Exercise data:
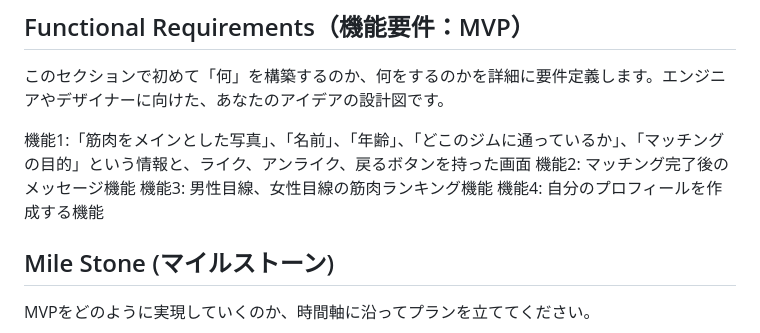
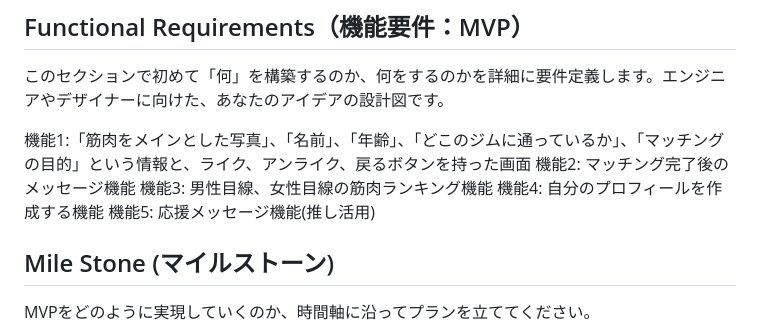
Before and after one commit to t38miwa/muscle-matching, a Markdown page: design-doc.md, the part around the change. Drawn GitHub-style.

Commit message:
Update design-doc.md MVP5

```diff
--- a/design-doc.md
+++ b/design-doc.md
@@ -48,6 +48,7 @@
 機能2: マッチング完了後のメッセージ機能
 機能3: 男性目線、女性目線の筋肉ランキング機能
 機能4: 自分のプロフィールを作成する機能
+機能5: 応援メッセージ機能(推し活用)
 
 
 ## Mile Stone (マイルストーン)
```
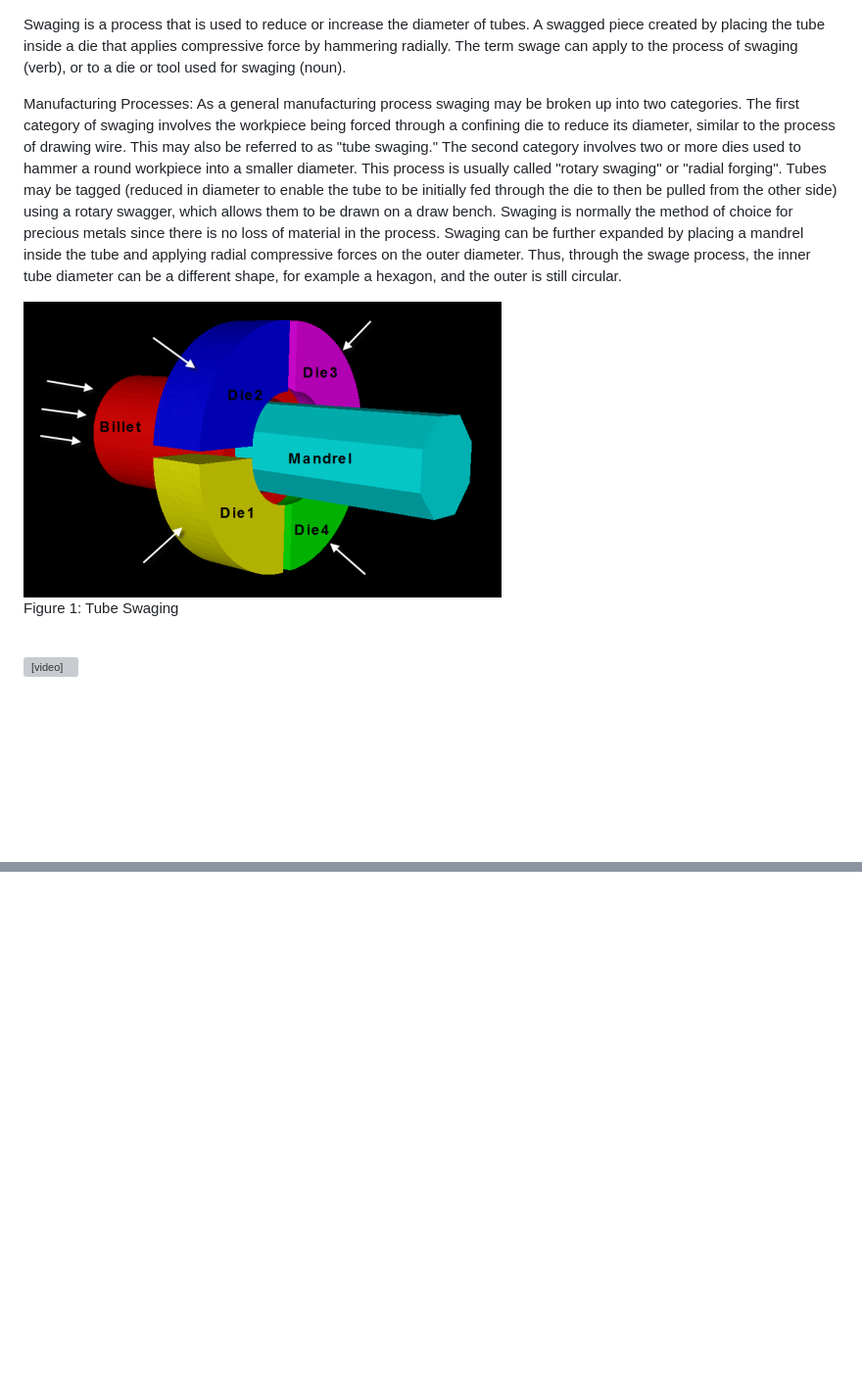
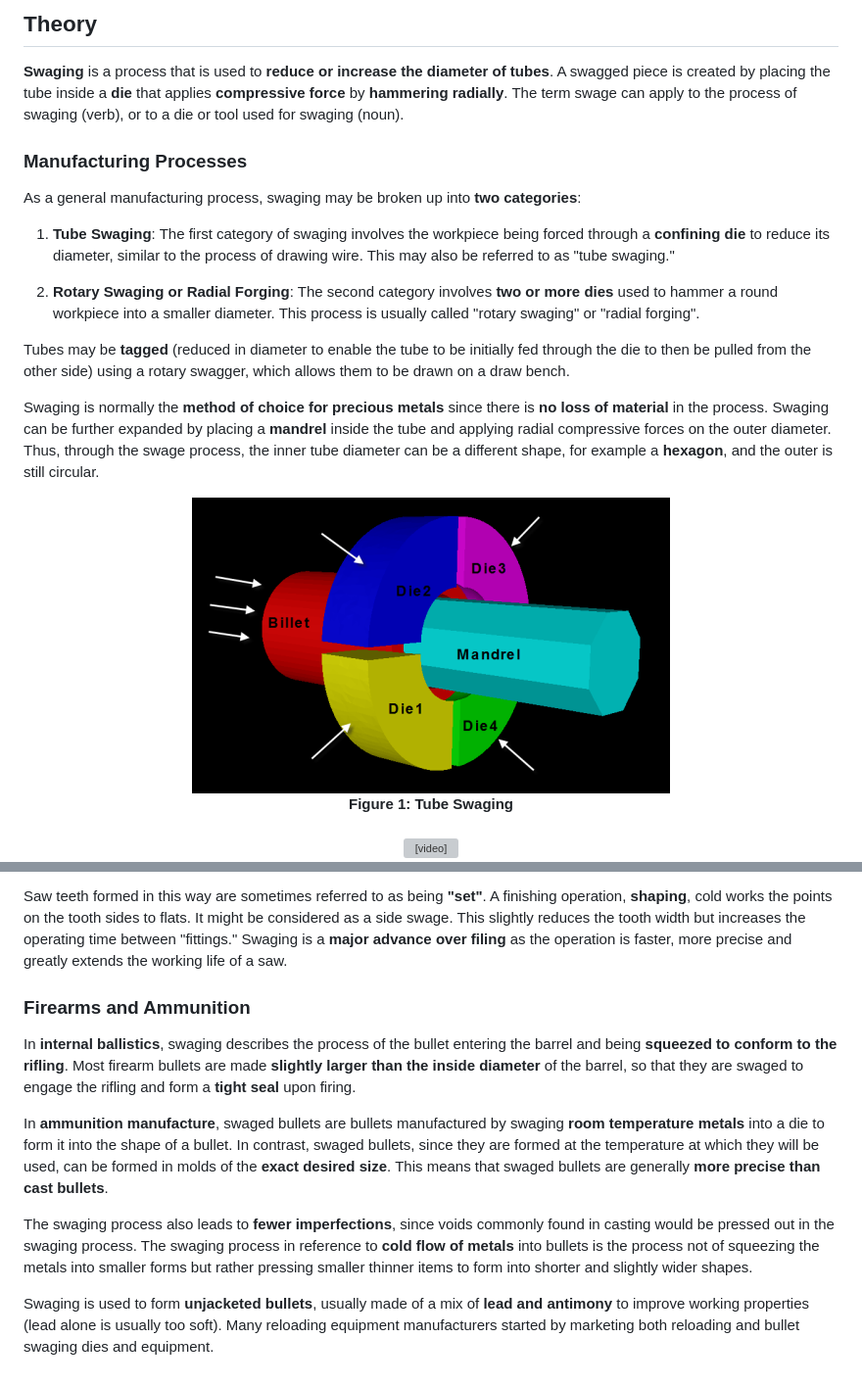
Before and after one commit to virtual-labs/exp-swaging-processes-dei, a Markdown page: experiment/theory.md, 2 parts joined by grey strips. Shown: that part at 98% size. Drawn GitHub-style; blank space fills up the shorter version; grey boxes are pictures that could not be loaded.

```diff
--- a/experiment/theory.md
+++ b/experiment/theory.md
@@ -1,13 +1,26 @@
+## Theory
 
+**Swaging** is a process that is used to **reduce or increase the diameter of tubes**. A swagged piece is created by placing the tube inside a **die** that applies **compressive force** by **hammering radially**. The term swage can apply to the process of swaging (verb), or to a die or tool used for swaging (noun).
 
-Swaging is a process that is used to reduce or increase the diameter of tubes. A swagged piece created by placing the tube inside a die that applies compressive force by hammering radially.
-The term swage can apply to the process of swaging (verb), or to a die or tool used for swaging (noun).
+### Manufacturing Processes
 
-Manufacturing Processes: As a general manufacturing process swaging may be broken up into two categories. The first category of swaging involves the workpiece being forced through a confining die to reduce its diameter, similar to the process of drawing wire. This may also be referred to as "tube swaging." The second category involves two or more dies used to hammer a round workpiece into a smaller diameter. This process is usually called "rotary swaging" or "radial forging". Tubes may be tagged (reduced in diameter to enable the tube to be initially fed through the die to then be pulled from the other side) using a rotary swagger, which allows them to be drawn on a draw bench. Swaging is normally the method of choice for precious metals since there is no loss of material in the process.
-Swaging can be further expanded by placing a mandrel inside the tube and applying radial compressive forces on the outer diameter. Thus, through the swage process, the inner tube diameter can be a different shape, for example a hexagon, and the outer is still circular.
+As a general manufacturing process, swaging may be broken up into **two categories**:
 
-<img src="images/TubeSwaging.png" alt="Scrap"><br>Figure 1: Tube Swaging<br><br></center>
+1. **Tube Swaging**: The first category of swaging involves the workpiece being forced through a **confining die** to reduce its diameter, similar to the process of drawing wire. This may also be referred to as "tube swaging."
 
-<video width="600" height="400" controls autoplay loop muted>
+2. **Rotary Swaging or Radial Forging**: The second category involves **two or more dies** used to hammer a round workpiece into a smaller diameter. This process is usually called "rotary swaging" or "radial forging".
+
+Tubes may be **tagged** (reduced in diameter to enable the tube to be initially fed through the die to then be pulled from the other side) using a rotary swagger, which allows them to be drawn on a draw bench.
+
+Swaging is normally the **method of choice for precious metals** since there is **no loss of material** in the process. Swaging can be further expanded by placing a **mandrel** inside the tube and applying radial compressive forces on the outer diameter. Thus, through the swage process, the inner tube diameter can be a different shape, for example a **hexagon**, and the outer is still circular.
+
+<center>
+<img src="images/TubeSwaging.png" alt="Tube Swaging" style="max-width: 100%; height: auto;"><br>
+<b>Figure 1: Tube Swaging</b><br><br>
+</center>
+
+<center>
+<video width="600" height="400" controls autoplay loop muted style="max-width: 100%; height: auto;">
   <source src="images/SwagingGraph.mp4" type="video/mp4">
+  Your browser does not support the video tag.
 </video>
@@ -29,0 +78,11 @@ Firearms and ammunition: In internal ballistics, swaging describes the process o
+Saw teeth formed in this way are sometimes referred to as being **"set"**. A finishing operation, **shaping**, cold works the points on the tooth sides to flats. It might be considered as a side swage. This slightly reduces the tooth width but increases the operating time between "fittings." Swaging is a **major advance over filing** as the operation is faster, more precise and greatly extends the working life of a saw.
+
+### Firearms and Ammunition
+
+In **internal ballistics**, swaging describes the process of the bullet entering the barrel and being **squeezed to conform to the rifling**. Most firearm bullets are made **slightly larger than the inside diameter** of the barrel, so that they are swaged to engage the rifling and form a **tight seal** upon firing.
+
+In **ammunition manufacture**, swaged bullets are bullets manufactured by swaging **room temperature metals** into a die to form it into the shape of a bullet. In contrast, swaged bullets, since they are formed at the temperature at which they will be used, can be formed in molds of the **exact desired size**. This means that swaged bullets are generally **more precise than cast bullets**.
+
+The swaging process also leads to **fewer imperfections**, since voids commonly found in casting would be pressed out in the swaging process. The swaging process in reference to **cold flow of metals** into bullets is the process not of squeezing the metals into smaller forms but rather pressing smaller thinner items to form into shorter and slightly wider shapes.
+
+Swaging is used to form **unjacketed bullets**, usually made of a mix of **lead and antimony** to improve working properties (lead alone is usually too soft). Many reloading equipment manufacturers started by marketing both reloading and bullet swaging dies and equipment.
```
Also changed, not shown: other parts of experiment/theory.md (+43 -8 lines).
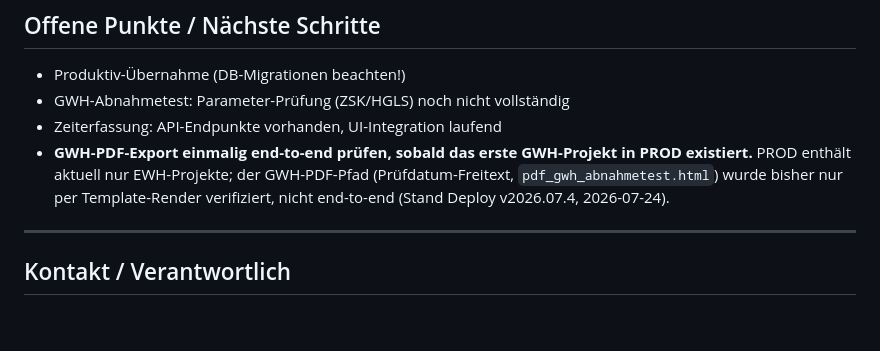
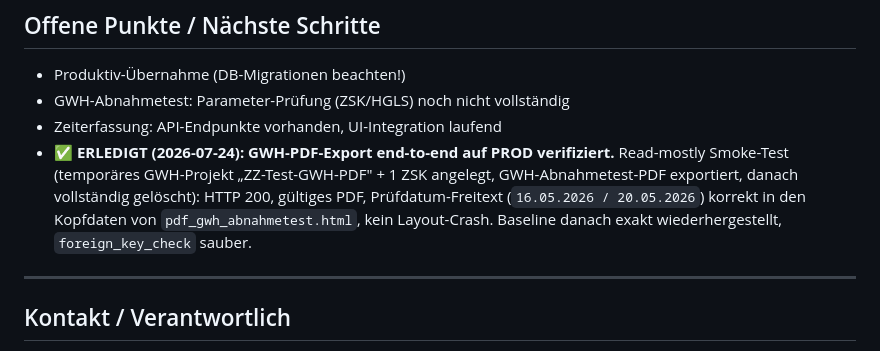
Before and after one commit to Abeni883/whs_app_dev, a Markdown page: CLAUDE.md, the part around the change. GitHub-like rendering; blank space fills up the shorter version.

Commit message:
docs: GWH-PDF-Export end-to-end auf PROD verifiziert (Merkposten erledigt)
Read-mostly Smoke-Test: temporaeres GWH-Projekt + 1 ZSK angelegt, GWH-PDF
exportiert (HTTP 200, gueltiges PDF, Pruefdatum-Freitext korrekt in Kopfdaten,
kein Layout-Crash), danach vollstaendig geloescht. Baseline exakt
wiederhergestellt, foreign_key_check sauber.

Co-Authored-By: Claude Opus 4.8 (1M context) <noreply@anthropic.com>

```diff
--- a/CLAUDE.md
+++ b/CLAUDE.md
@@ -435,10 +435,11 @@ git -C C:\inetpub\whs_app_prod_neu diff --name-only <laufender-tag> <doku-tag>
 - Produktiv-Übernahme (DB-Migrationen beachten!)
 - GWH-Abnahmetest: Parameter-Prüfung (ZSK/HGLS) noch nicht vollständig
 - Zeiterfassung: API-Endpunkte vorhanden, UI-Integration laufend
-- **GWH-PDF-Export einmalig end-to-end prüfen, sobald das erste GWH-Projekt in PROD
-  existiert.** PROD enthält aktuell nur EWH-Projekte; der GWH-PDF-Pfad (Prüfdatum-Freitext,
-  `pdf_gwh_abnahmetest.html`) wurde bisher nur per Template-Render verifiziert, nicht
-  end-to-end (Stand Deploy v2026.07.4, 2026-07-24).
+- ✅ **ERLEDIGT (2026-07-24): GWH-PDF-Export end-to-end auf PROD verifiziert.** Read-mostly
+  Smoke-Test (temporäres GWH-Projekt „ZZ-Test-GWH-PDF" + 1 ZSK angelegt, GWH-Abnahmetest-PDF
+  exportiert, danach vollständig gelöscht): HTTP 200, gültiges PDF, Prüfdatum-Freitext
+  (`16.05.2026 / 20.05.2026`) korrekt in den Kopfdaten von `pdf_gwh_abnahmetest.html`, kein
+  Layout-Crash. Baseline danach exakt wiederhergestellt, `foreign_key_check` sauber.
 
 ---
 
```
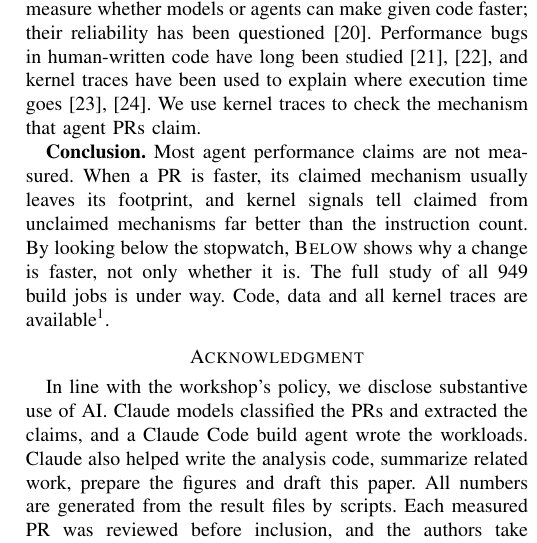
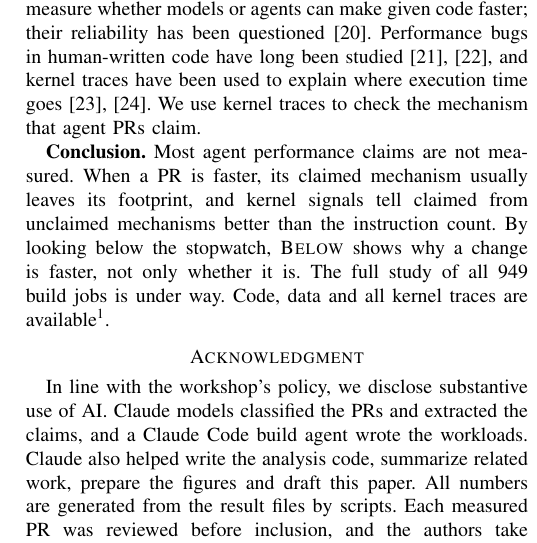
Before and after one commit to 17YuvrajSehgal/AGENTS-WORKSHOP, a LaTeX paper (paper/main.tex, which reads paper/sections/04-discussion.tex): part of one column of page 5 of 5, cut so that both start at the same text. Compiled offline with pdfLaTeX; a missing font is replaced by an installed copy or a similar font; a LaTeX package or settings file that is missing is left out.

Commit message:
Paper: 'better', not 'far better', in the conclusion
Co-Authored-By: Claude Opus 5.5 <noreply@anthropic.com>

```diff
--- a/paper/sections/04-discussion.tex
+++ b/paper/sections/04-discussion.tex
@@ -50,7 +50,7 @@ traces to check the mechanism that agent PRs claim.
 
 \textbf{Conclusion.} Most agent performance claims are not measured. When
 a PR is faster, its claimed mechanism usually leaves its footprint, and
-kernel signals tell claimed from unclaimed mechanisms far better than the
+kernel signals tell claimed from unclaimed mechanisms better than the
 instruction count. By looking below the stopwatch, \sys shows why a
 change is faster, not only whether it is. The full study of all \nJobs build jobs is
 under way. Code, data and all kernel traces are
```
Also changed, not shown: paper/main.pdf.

To do: How many lines of the listing above carry the string "video"? Report that number with no other text.

Result for this exercise: 5